TULSA, Oklahoma - Whether or not citizens vote to add more than 100 police officers to the streets through the Vision tax plan.

In the meantime, there is something citizens can do to make an impact on their own.

Crime Prevention Network: 918-585-5209

Citizens Alert Patrol is a program that trains neighbors how to go on patrol, watch for suspicious activity and report it to police.

People patrolling can put magnetic signs on their cars, which has the added benefit of letting bad guys know, someone is watching.

But it’s not an Old West, Annie get your gun mentality.

"In no way, shape or form are we espousing a confrontation with anybody,” Bart Dean of Crime Prevention Network said. “All you are is a witness."

Neighbors are taught to first get to know what's normal in their neighborhoods, who's out at what times and which cars are parked in the same place.

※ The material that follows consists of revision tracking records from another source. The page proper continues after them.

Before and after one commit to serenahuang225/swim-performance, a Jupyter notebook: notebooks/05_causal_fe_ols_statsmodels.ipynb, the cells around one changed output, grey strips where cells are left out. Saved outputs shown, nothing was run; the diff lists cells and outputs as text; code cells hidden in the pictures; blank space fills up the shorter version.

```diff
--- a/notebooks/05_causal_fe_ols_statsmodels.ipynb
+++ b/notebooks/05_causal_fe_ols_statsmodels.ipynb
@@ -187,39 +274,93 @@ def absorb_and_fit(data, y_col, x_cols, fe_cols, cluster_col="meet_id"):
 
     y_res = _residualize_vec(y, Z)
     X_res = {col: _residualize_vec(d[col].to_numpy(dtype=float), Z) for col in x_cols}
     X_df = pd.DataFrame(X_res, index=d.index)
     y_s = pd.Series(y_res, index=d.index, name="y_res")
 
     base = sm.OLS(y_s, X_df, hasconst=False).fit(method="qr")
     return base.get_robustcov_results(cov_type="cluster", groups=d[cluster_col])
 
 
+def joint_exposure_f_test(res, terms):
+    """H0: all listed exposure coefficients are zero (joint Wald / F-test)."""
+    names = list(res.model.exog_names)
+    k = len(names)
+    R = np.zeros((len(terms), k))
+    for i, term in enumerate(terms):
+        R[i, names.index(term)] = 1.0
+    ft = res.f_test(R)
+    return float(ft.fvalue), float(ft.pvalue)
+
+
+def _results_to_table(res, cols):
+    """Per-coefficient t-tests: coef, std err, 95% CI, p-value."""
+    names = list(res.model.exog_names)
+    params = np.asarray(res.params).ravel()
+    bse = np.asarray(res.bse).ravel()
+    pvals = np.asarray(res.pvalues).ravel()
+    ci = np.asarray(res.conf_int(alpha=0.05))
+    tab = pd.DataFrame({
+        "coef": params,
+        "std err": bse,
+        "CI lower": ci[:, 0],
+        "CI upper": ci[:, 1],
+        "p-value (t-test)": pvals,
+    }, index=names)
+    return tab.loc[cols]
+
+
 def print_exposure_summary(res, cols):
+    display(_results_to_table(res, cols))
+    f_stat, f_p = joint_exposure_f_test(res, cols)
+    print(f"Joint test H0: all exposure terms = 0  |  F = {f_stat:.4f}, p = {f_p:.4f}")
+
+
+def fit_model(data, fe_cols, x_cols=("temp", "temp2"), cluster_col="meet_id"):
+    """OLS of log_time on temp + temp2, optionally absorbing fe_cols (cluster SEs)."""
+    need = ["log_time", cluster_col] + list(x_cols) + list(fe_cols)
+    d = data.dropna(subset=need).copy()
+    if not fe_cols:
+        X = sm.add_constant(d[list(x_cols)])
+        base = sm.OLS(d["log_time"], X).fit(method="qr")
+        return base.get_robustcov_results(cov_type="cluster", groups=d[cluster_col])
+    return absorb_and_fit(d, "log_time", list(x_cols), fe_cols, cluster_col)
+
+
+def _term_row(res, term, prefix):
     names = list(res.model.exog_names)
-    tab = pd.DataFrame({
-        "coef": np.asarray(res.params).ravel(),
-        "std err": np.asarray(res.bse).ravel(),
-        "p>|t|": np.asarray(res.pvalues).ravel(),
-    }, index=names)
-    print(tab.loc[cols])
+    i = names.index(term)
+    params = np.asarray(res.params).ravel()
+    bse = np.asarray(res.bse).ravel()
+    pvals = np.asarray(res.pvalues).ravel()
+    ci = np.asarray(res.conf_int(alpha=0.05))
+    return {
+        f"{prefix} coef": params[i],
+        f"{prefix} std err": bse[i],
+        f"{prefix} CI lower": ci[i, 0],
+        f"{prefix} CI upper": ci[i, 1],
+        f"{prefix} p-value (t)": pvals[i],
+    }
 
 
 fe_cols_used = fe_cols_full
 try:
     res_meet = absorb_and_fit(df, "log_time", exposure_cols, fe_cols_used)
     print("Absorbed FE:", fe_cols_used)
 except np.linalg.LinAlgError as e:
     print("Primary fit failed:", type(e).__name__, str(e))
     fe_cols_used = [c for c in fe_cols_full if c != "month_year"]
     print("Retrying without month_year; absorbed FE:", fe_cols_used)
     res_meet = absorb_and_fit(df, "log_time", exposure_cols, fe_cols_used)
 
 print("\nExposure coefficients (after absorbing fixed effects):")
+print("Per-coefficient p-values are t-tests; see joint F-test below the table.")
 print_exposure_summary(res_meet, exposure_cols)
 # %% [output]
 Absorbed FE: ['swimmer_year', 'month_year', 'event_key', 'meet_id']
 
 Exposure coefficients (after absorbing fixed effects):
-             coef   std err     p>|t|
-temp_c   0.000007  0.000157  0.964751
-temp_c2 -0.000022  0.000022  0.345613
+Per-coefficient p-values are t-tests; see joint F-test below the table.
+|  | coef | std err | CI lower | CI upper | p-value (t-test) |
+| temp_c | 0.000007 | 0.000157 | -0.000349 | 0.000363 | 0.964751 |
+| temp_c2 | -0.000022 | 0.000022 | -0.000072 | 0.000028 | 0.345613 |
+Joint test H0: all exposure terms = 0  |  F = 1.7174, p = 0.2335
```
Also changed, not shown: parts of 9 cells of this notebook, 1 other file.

Then they know who and what doesn't belong.

"So when you go out and get a good feel for what's normal, you don't have to look for what's abnormal, it jumps out at you," Dean said.

Only 50 of the 369 neighborhood associations in Tulsa have active citizen patrols right now, but the city wants more because police can't be everywhere all time.

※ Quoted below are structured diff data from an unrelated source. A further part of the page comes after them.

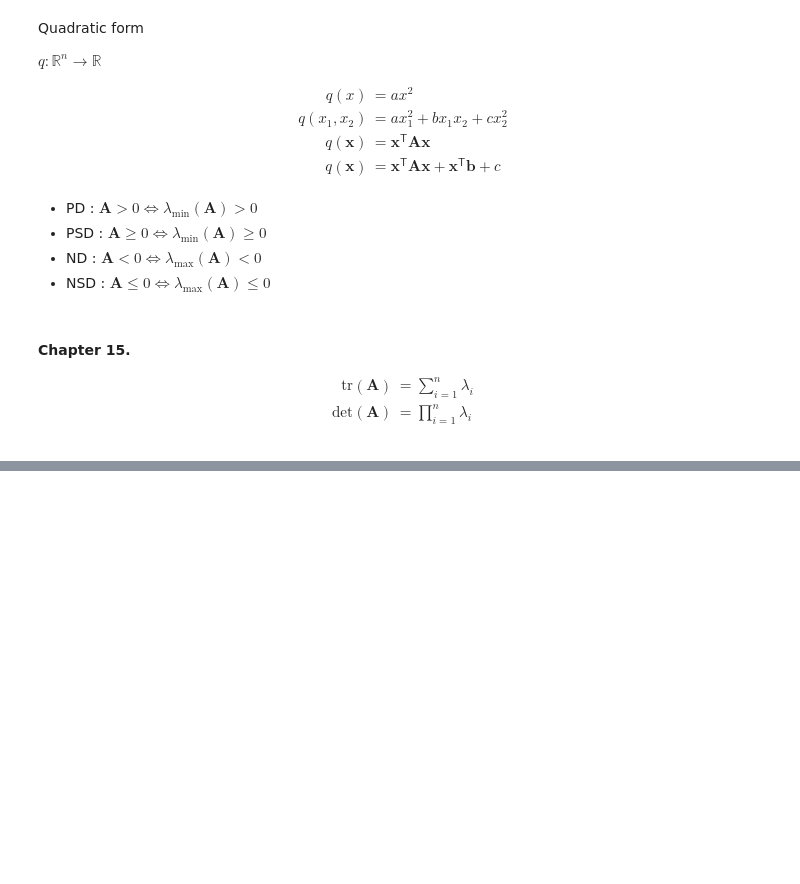
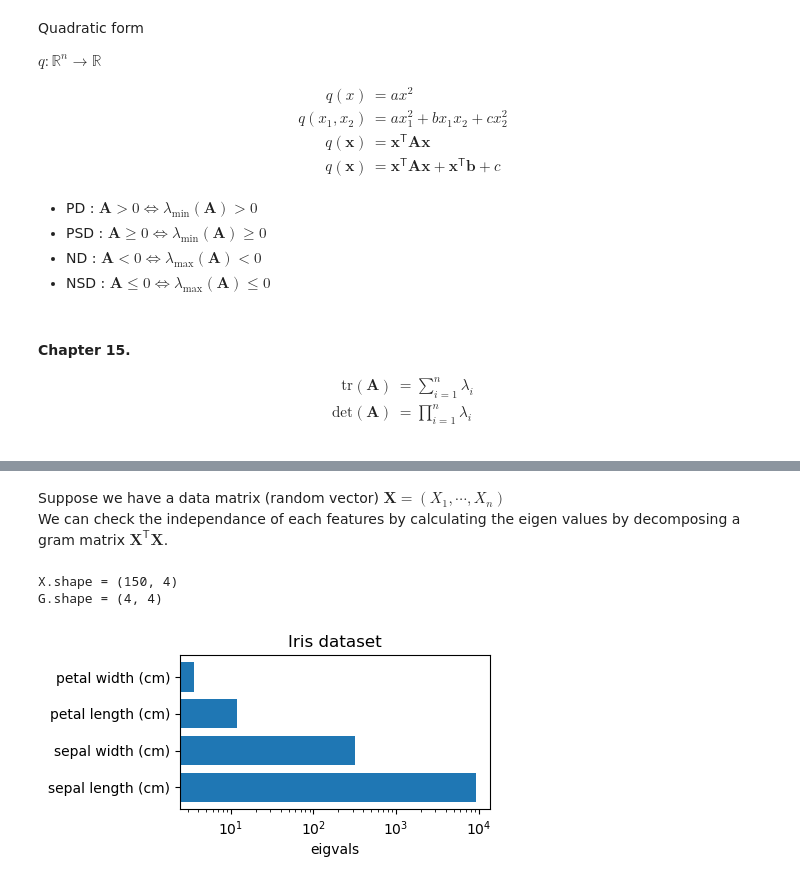
Before and after one commit to ohshane/NeuralNetwork, a Jupyter notebook: MatrixAlgebraPlaybook.ipynb, the cells around one changed output, grey strips where cells are left out. Saved outputs shown, nothing was run; the diff lists cells and outputs as text; code cells hidden in the pictures; blank space fills up the shorter version.

```diff
--- a/MatrixAlgebraPlaybook.ipynb
+++ b/MatrixAlgebraPlaybook.ipynb
@@ -592,0 +624,29 @@ has only the trivial solution $a_1 = a_2 = \cdots = a_n = 0$.
+# %% [markdown]
+Suppose we have a data matrix (random vector) $\mathbf X = (X_1, \cdots, X_n)$ \
+We can check the independance of each features by calculating the eigen values by decomposing a gram matrix $\mathbf X^{\mathsf T} \mathbf X$.
+# %%
+import matplotlib.pyplot as plt
+from sklearn.datasets import load_iris
+import numpy as np
+
+iris = load_iris()
+X = iris.data
+print(f"{X.shape = }")
+
+G = X.T @ X
+print(f"{G.shape = }")
+
+
+plt.figure(figsize=(4,2))
+plt.title("Iris dataset")
+plt.barh(
+    iris.feature_names,
+    np.linalg.eigvals(G)
+)
+plt.xscale("log")
+plt.xlabel("eigvals")
+plt.show()
+# %% [output]
+X.shape = (150, 4)
+G.shape = (4, 4)
+[figure, added]
```
Also changed, not shown: parts of 10 cells of this notebook.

"I equate a neighborhood to a patchwork quilt,” Dean said. “Every neighbor paying attention is a patch in that quilt. The more patches you have, the better and the more patches you having moving around, even better."

He says police are just one patch in that quilt, and it takes all of us taking responsibility for our own safety to keep crime at bay.

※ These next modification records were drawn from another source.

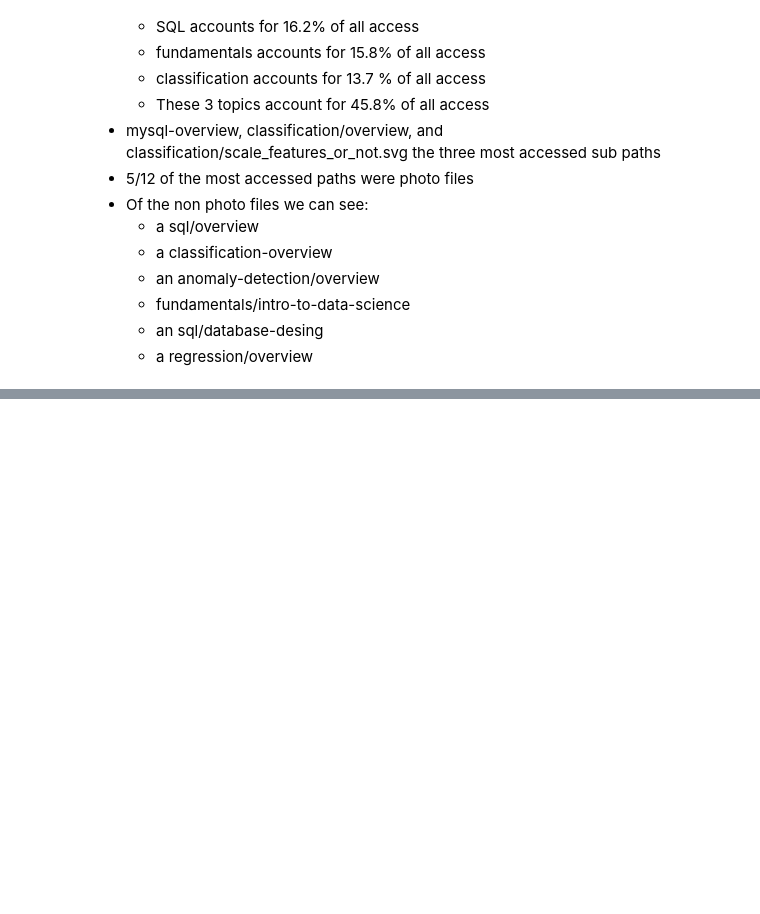
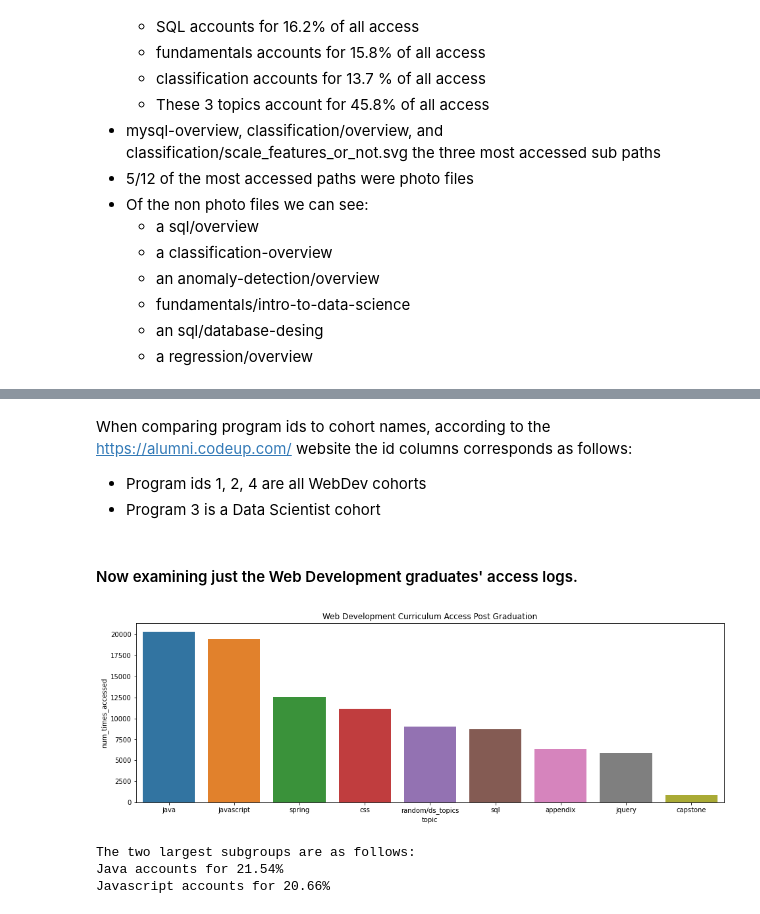
Before and after one commit to AACKV/anomaly_detection_project, a Jupyter notebook: andrew_working_notebook.ipynb, the cells around one changed output, grey strips where cells are left out. Cells and saved outputs as stored; diff of their text form; code cells hidden in the pictures; blank space fills up the shorter version.

```diff
--- a/andrew_working_notebook.ipynb
+++ b/andrew_working_notebook.ipynb
@@ -1373,0 +1428,4 @@ ds_after_grad[ds_after_grad.path.str.contains('fundamentals')].shape[0]) / ds_af
+# %% [markdown]
+When comparing program ids to cohort names, according to the https://alumni.codeup.com/ website the id columns corresponds as follows:
+- Program ids 1, 2, 4 are all WebDev cohorts
+- Program 3 is a Data Scientist cohort
@@ -1373,0 +1436,9 @@ ds_after_grad[ds_after_grad.path.str.contains('fundamentals')].shape[0]) / ds_af
+# %% [markdown]
+#### Now examining just the Web Development graduates' access logs.
+# %%
+utilities.webdev_visuals(wd_after_grad)
+# %% [output]
+[figure, added]
+The two largest subgroups are as follows:
+Java accounts for 21.54%
+Javascript accounts for 20.66%
```
Also changed, not shown: parts of 30 cells of this notebook.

To find out more about the Citizen Alert Patrols, the background checks and how it works, there is a meeting coming up on Feb. 25 from 6-8 p.m. at the  Brookside Library, 1207 E. 45th Place.